**EXERCISE GOAL**:
I would like every line of the records below that contains the word "name" copied.

[Stored items]
• • •
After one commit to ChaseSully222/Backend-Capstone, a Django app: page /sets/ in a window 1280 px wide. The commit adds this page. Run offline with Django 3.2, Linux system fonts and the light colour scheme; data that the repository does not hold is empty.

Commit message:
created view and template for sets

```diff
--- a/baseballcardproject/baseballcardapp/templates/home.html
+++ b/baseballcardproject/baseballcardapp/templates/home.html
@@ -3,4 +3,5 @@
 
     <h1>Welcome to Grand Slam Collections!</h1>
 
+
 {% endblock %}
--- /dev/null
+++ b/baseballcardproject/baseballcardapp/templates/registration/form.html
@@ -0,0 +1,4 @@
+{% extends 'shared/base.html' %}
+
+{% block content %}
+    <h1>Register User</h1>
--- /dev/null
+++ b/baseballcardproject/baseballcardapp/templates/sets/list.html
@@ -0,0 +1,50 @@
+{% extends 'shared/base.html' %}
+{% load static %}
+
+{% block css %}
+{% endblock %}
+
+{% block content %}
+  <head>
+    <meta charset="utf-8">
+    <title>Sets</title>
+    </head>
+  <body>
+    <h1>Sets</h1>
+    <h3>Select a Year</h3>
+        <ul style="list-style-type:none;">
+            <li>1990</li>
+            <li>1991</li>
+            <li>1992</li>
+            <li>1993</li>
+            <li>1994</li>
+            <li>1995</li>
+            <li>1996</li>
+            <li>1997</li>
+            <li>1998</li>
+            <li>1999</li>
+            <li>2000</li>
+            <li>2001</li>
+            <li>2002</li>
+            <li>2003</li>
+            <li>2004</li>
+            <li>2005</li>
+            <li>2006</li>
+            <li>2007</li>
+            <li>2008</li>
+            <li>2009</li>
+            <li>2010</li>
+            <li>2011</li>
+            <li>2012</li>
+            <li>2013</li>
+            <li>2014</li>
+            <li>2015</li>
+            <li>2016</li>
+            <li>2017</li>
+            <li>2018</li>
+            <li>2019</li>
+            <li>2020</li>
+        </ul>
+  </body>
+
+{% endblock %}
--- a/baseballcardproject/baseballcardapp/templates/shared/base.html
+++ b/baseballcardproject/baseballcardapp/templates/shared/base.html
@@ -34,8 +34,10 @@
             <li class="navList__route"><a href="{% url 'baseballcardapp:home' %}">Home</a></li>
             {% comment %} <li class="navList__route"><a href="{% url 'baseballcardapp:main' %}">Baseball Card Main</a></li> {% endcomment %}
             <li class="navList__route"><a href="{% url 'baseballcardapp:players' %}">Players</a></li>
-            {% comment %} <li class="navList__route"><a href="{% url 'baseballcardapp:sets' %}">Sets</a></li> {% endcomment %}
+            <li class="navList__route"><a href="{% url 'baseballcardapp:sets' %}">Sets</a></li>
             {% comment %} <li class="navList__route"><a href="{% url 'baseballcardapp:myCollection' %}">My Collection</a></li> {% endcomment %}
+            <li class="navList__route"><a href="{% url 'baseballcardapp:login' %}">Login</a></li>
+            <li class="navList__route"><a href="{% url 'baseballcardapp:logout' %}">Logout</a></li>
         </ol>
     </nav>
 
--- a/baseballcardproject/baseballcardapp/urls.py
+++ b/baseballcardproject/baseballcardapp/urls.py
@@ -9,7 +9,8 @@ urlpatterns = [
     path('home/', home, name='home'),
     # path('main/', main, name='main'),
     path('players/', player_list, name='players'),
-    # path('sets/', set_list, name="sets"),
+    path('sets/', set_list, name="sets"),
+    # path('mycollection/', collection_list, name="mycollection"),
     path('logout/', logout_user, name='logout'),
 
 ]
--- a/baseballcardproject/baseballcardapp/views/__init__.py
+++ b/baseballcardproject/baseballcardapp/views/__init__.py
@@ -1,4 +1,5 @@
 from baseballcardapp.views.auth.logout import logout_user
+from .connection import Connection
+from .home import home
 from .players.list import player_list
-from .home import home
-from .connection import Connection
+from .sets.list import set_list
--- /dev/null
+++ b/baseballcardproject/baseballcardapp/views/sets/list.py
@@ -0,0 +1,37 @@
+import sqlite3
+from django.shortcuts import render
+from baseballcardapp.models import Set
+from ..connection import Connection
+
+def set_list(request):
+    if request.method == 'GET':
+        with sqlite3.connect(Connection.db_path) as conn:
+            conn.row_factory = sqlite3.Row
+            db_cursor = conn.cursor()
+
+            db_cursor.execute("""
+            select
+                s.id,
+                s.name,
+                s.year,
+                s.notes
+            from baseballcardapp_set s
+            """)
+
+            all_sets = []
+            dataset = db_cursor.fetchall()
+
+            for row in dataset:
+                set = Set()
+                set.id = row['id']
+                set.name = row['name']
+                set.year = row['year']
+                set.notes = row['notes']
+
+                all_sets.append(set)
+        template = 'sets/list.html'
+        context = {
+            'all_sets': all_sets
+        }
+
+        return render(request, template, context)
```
• • •
**WRITTEN SOLUTION**:
     path('home/', home, name='home'),
     # path('main/', main, name='main'),
     path('players/', player_list, name='players'),
-    # path('sets/', set_list, name="sets"),
+    path('sets/', set_list, name="sets"),
+    # path('mycollection/', collection_list, name="mycollection"),
     path('logout/', logout_user, name='logout'),
+                s.name,
+                set.name = row['name']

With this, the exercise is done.